-------- Extracted material

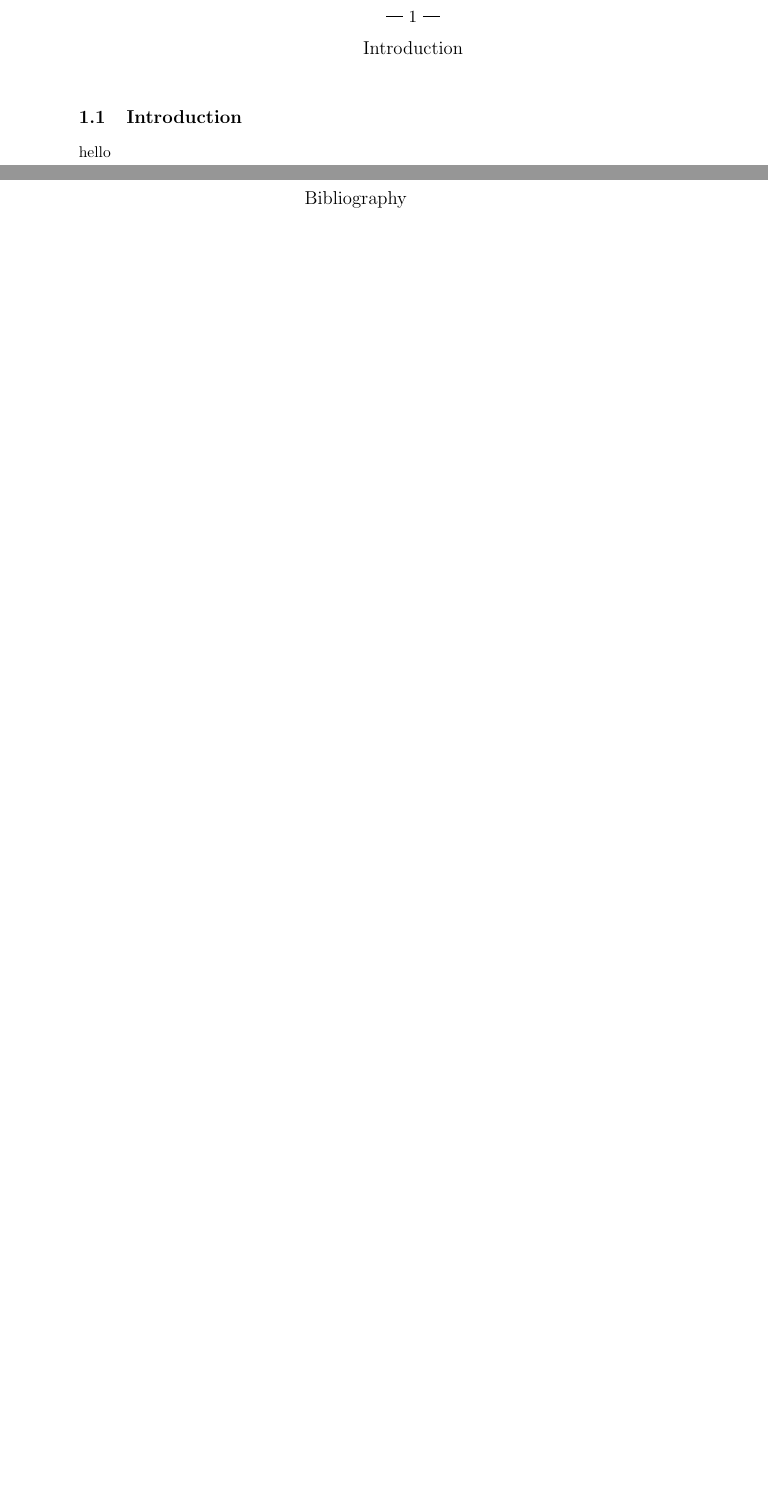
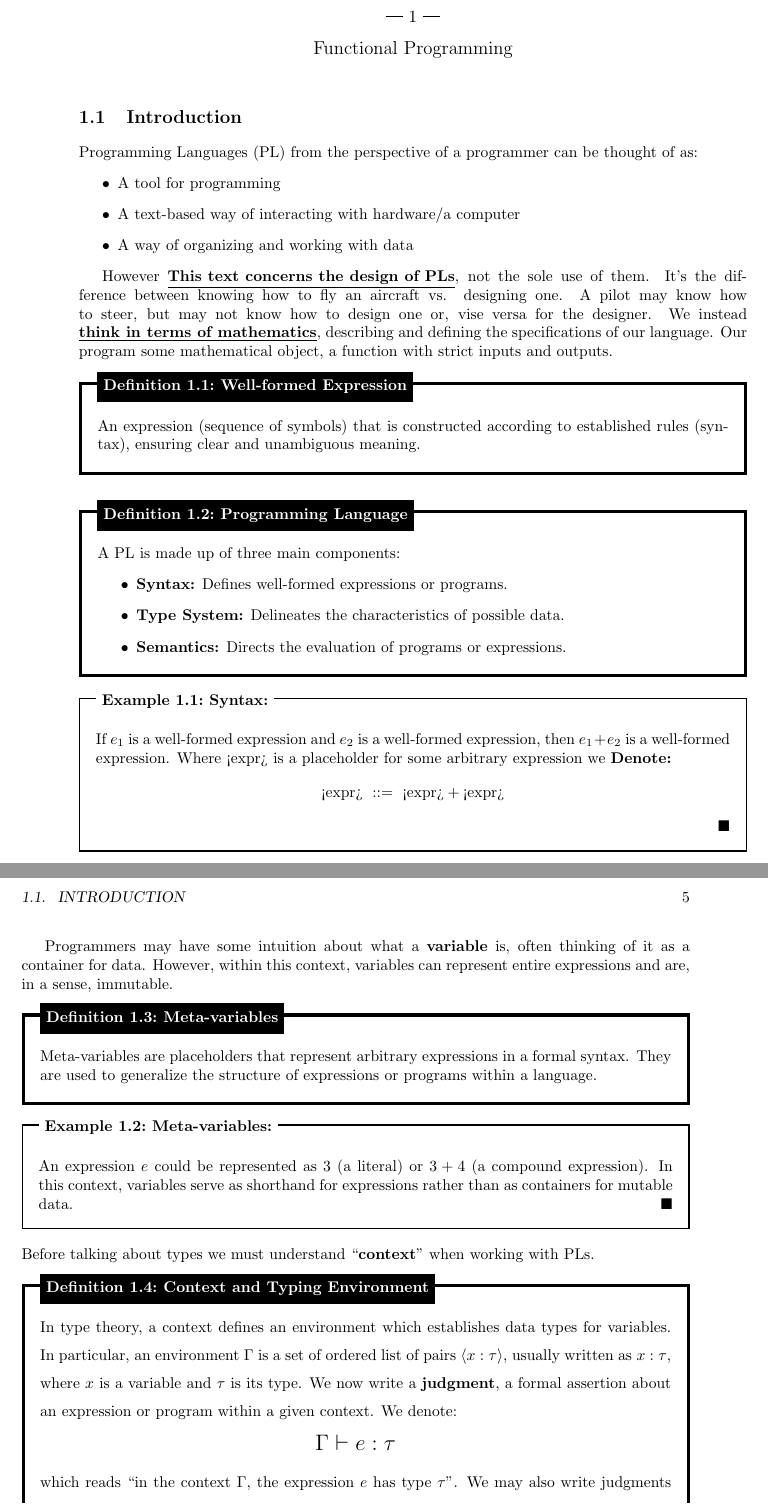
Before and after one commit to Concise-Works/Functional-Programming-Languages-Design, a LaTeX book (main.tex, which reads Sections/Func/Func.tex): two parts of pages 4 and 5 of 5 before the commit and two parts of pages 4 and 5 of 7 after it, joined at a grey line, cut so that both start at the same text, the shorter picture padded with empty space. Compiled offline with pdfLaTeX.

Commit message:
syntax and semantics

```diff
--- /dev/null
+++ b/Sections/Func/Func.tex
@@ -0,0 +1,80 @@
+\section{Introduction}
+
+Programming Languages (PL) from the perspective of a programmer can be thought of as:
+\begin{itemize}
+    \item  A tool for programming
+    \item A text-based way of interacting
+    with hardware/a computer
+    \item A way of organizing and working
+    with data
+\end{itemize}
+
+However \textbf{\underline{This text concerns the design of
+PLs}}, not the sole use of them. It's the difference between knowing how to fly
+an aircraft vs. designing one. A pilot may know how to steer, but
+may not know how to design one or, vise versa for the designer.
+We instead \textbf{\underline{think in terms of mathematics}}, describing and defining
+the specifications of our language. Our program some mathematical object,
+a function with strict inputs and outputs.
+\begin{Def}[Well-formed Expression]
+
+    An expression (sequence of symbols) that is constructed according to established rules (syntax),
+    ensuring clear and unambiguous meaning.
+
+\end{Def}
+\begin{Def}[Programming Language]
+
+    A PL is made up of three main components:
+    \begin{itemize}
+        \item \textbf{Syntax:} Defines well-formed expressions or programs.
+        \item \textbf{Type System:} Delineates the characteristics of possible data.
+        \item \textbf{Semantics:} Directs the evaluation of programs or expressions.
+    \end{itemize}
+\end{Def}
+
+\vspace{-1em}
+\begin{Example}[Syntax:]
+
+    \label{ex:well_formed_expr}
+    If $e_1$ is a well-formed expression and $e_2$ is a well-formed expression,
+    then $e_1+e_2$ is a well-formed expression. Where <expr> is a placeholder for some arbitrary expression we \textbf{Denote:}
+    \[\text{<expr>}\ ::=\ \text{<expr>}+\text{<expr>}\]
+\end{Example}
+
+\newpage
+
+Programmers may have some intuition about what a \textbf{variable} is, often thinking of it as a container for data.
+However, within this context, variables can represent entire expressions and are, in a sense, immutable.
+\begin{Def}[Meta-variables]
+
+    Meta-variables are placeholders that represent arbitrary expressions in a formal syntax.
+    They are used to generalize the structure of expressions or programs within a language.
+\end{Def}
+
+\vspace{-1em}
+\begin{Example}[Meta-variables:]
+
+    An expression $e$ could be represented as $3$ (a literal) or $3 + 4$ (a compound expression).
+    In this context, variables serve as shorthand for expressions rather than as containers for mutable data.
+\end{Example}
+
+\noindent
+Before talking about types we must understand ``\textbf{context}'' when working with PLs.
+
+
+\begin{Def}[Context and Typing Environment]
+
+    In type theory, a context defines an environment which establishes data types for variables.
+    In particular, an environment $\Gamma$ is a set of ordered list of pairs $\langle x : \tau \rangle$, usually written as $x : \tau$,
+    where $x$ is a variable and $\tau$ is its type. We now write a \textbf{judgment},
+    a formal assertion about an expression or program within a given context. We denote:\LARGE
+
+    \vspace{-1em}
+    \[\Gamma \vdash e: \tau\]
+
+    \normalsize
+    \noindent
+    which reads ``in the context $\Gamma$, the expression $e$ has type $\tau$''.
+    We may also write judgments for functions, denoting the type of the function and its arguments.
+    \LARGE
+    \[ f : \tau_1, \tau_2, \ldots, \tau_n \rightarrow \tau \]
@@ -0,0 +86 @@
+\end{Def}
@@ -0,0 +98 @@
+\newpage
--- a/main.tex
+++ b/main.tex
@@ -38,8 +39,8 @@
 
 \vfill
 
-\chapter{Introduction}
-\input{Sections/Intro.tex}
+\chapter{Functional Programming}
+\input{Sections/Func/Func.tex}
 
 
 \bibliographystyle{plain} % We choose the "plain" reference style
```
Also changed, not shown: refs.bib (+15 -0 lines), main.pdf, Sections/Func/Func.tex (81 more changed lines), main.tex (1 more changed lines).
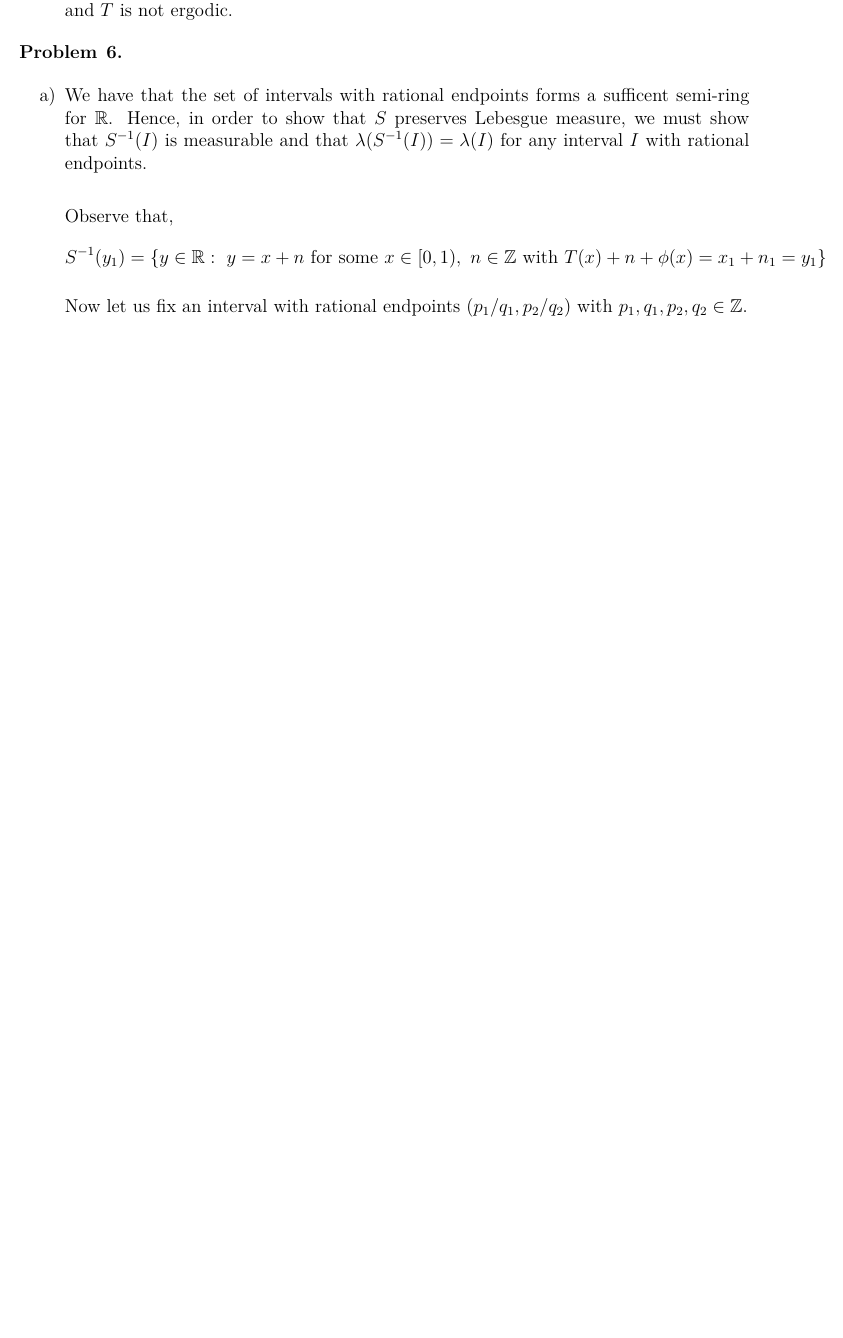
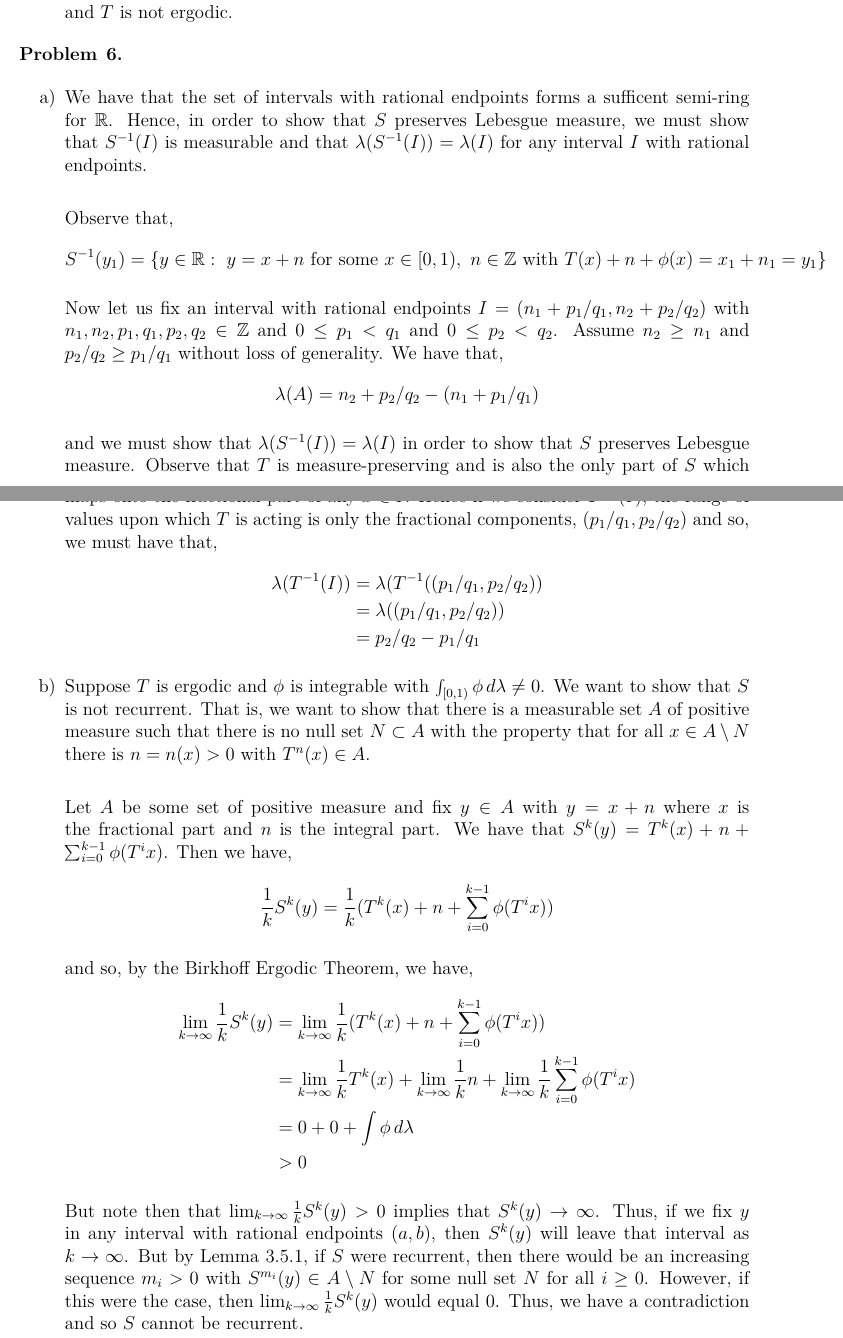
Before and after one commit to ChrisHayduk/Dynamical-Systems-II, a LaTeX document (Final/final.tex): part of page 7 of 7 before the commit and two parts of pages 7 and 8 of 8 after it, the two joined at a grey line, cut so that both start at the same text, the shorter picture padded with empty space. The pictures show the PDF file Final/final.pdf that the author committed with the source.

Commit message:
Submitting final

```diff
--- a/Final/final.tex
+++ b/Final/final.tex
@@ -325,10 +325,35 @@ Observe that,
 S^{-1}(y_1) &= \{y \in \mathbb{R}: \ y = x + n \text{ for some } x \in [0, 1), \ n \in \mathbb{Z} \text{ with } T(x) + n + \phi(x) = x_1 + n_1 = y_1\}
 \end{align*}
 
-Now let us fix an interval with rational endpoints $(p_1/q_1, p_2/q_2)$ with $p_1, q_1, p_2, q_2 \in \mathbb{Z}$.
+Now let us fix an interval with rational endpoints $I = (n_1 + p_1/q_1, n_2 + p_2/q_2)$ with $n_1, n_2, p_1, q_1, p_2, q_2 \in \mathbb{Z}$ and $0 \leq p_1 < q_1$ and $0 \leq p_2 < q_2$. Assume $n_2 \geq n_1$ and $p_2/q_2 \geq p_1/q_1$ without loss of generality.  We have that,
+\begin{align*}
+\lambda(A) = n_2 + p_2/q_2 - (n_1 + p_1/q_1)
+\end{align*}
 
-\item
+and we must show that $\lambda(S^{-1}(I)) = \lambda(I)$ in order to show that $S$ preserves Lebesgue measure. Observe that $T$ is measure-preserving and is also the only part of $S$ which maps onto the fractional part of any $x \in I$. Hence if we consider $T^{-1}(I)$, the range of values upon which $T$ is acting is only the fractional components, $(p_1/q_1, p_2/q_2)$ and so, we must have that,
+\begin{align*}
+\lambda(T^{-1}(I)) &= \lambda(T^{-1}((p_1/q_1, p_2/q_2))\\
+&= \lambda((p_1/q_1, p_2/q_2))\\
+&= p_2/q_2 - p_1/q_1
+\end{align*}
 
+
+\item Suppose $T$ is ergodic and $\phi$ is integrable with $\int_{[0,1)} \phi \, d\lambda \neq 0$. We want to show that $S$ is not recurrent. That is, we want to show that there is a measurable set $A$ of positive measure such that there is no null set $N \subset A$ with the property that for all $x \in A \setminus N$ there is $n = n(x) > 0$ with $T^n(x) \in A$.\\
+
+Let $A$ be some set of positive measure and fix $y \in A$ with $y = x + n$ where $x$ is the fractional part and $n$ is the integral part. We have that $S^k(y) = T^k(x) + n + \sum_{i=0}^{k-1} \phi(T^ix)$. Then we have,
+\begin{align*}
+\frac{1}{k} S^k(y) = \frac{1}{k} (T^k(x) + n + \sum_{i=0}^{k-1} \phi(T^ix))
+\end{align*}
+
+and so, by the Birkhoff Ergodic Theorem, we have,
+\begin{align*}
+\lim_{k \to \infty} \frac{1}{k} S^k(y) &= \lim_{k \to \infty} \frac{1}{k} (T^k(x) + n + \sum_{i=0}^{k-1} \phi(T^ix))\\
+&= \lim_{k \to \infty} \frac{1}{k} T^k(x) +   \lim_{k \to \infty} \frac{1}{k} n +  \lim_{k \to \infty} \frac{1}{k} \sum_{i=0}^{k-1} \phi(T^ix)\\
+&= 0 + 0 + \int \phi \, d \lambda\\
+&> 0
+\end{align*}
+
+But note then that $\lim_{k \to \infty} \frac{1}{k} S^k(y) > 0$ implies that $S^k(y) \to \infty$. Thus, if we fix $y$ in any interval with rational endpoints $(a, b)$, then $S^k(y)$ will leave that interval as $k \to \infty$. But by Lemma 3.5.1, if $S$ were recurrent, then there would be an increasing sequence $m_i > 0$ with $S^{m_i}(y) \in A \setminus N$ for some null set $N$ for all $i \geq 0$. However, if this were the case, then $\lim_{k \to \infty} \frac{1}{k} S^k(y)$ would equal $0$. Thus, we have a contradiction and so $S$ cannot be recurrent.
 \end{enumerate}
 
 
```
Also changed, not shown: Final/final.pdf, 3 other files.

----------------

• [Exercise requirements]
Within the entries, how many lines contain the word "begin"? Answer with a number alone.

• [Result of the task]
12